Do you want your company to secure coverage on sites like TechCrunch, Time, and Wired? Before you send your next pitch, consider this: Journalists at some top-tier publications receive 500 pitches per week. Next, consider that 45 percent of these writers publish only one story per day.
How can your startup rise above this noise and improve your chances of securing press? I surveyed more than 500 digital publishers to find out. Here are 10 insights and action steps from my survey--and they don't start with writing a press release.
1. More we, less me
Seventy percent of writers would rather collaborate on a project than receive a finished asset in a pitch.
2. Offer exclusive research
Thirty-nine percent of writers want to cover a story that includes exclusive research; 27 percent want breaking news; 15 percent want emotional stories; and 19 percent want relevant content. Respondents also told us they'd like to receive content with unusual angles, actionable advice, and interesting data, as well as high arousal emotions like surprise and interest.
3. Provide a graphic
The top five requested content formats, in order, are articles, infographics, mixed-media pieces, data visualizations, and images. Meanwhile, fewer than 5 percent of publishers said they want a press release.
4. Establish a personal connection before you pitch
Sixty-four percent of writers said that having a personal connection is of at least some importance when they consider pitches.
5. Proofread, proofread, proofread
A whopping 85.2 percent of the publishers said they delete a pitch containing spelling/grammar errors, regardless of the quality of the content.
6. Avoid marketing speak
Writers said the use of industry jargon--like "press release" and "pitch"--is a sure-fire way to land your email in the trash. You should also avoid vague superlatives like "revolutionary," "life-changing," "stunning," etc. Finally, writers want you to please refrain from using all caps. No one likes shouting, whether in-person or through text.
7. Send your pitch via email
Eighty-one percent of writers said they want to be pitched through email. Only 9 percent prefer social media, and 10 percent are split between phone calls and contact forms.
8. Your subject line is your call to action
Eighty-five percent of respondents said they open an email based on subject line.
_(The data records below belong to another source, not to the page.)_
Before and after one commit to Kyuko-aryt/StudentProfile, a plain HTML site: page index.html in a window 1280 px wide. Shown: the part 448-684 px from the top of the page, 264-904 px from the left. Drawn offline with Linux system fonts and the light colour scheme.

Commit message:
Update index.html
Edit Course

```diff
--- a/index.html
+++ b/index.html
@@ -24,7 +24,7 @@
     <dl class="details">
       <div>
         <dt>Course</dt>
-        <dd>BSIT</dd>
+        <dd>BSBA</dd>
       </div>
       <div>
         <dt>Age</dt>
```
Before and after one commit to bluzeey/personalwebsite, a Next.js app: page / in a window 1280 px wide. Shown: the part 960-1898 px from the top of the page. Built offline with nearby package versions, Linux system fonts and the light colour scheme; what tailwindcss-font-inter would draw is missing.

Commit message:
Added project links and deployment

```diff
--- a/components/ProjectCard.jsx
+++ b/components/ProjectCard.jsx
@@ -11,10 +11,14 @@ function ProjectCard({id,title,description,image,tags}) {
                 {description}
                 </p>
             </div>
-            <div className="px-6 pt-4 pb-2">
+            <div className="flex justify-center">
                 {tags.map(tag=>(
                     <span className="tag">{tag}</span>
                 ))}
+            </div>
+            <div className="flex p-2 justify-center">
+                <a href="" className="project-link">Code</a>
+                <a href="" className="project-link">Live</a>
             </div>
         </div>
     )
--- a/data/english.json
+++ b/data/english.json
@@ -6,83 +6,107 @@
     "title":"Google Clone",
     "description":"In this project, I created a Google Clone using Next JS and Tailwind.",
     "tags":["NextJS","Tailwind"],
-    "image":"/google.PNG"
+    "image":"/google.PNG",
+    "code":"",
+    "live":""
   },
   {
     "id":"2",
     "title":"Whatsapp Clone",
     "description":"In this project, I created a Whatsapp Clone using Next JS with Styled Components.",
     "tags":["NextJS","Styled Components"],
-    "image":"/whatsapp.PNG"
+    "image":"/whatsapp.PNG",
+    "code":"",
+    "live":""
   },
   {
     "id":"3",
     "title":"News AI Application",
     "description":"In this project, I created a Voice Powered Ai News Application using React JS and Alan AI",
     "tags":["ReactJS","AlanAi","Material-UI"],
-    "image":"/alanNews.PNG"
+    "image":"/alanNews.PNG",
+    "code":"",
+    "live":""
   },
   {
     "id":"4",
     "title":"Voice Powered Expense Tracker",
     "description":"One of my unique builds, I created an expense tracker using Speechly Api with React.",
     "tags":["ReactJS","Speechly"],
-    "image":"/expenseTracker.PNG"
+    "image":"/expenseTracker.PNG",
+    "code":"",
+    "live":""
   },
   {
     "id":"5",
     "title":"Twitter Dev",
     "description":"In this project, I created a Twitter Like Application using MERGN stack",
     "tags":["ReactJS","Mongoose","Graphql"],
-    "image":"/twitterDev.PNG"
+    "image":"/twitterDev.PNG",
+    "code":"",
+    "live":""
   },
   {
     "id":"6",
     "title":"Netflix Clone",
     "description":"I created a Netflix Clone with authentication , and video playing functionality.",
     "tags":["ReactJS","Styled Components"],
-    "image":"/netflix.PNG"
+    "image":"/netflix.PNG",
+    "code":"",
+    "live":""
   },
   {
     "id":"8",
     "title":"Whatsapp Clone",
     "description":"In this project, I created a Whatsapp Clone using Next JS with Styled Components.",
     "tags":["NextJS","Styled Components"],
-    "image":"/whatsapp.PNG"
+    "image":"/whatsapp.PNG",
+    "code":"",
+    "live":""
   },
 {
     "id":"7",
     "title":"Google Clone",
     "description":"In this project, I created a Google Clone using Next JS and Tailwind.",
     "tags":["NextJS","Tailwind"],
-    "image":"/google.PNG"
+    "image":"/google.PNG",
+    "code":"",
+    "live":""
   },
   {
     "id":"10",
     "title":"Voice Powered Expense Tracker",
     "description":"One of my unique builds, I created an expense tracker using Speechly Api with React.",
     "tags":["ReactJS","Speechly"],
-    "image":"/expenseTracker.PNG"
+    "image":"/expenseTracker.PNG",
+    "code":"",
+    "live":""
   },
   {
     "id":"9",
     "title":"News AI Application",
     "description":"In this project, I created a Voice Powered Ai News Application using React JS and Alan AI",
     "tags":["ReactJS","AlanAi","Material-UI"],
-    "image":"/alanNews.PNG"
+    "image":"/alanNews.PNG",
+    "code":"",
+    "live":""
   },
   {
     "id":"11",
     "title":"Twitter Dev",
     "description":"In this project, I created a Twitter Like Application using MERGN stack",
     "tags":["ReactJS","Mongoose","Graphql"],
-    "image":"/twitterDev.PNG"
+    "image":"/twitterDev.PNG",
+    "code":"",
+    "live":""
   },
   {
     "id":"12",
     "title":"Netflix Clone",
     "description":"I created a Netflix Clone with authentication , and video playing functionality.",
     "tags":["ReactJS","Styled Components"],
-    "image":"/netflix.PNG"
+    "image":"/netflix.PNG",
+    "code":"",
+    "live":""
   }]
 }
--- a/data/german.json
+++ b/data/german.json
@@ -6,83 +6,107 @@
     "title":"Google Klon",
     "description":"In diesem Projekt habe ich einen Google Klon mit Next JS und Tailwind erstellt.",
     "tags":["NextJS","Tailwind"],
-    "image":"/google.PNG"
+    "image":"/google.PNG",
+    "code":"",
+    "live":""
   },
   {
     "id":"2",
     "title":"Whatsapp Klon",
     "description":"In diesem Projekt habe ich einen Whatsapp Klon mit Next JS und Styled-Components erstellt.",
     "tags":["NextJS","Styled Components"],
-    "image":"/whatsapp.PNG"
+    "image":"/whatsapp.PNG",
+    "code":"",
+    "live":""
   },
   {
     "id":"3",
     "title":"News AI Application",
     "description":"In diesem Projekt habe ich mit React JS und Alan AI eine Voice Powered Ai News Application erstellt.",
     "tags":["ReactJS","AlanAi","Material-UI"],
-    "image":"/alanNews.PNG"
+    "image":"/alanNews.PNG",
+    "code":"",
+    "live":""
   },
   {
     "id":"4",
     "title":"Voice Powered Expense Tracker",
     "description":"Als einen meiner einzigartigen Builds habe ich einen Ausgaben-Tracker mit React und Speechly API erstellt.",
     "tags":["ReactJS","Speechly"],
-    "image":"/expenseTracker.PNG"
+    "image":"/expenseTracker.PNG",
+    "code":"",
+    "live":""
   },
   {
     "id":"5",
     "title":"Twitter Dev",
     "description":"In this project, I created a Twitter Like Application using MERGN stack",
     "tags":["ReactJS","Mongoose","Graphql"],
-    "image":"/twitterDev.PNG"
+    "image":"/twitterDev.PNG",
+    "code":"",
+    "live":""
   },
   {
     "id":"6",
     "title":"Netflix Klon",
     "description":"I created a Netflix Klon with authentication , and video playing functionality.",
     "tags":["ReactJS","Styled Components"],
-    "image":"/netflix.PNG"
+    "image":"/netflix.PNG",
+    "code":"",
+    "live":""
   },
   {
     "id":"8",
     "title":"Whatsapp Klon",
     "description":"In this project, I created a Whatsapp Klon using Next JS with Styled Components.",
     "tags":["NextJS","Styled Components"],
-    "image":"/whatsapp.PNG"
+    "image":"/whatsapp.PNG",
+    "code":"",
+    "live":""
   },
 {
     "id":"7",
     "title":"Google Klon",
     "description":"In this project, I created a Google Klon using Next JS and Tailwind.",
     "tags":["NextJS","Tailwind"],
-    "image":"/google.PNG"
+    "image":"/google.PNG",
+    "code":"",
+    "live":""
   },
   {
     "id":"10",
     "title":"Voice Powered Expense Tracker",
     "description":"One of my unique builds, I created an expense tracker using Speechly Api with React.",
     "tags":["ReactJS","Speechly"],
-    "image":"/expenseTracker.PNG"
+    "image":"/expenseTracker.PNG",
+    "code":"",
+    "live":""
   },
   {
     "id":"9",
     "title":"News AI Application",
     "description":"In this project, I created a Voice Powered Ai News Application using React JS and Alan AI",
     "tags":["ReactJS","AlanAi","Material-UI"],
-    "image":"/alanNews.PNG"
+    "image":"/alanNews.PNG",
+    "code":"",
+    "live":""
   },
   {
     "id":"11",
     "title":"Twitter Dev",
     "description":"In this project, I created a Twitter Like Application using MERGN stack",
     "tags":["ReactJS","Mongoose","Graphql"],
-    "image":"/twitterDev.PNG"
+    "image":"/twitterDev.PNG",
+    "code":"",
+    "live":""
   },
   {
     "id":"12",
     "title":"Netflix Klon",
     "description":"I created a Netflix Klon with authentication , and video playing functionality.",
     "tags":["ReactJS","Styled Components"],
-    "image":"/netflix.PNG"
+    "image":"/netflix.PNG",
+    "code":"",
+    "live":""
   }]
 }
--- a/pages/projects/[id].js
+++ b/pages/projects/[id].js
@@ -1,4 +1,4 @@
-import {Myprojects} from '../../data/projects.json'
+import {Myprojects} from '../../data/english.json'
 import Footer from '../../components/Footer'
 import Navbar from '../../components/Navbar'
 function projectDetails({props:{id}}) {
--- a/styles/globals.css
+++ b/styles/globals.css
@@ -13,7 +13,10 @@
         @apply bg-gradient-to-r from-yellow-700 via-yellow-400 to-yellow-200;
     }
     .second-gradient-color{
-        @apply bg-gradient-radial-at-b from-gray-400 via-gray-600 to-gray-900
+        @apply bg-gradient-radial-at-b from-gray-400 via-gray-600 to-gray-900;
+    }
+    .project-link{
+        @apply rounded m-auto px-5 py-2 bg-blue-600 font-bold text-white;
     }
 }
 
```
Keep yours short (6-10 words) and descriptive.
9. Keep it short and sweet
Eighty-eight percent of respondents said they prefer pitches that are fewer than 200 words. Only 12 percent want a pitch that is an in-depth explanation of more than 300 words.
10. The early bird gets the press
Sixty-nine percent of our survey participants told us they prefer to receive pitches in the morning, 22 percent prefer the afternoon, and only 9 percent prefer the evening.